**DESCRIPTION OF THE TASK**
For this exercise, print the records below verbatim.

(Beginning of AVAILABLE DATA)

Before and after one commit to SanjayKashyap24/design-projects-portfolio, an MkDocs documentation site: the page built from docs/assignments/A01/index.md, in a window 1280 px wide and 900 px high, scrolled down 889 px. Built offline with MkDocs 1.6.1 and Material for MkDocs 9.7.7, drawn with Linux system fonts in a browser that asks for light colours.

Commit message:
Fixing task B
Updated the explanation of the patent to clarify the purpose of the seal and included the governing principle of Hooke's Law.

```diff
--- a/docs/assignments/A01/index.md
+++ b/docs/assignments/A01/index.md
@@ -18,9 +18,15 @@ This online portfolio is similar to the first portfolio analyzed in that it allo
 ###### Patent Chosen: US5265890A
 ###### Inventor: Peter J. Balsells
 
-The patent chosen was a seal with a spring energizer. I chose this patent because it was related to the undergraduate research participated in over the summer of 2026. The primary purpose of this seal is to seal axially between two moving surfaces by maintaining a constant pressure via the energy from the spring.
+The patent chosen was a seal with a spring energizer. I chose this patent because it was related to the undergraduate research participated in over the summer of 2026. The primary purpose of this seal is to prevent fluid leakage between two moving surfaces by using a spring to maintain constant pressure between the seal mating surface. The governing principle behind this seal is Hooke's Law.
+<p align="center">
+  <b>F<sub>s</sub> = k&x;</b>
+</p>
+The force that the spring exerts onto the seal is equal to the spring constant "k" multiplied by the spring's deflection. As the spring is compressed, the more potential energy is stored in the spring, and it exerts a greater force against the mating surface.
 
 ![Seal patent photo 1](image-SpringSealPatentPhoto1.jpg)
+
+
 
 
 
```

(End of AVAILABLE DATA)

**SOLVED EXERCISE**
Before and after one commit to SanjayKashyap24/design-projects-portfolio, an MkDocs documentation site: the page built from docs/assignments/A01/index.md, in a window 1280 px wide and 900 px high, scrolled down 889 px. Built offline with MkDocs 1.6.1 and Material for MkDocs 9.7.7, drawn with Linux system fonts in a browser that asks for light colours.

Commit message:
Fixing task B
Updated the explanation of the patent to clarify the purpose of the seal and included the governing principle of Hooke's Law.

```diff
--- a/docs/assignments/A01/index.md
+++ b/docs/assignments/A01/index.md
@@ -18,9 +18,15 @@ This online portfolio is similar to the first portfolio analyzed in that it allo
 ###### Patent Chosen: US5265890A
 ###### Inventor: Peter J. Balsells
 
-The patent chosen was a seal with a spring energizer. I chose this patent because it was related to the undergraduate research participated in over the summer of 2026. The primary purpose of this seal is to seal axially between two moving surfaces by maintaining a constant pressure via the energy from the spring.
+The patent chosen was a seal with a spring energizer. I chose this patent because it was related to the undergraduate research participated in over the summer of 2026. The primary purpose of this seal is to prevent fluid leakage between two moving surfaces by using a spring to maintain constant pressure between the seal mating surface. The governing principle behind this seal is Hooke's Law.
+<p align="center">
+  <b>F<sub>s</sub> = k&x;</b>
+</p>
+The force that the spring exerts onto the seal is equal to the spring constant "k" multiplied by the spring's deflection. As the spring is compressed, the more potential energy is stored in the spring, and it exerts a greater force against the mating surface.
 
 ![Seal patent photo 1](image-SpringSealPatentPhoto1.jpg)
+
+
 
 
 
```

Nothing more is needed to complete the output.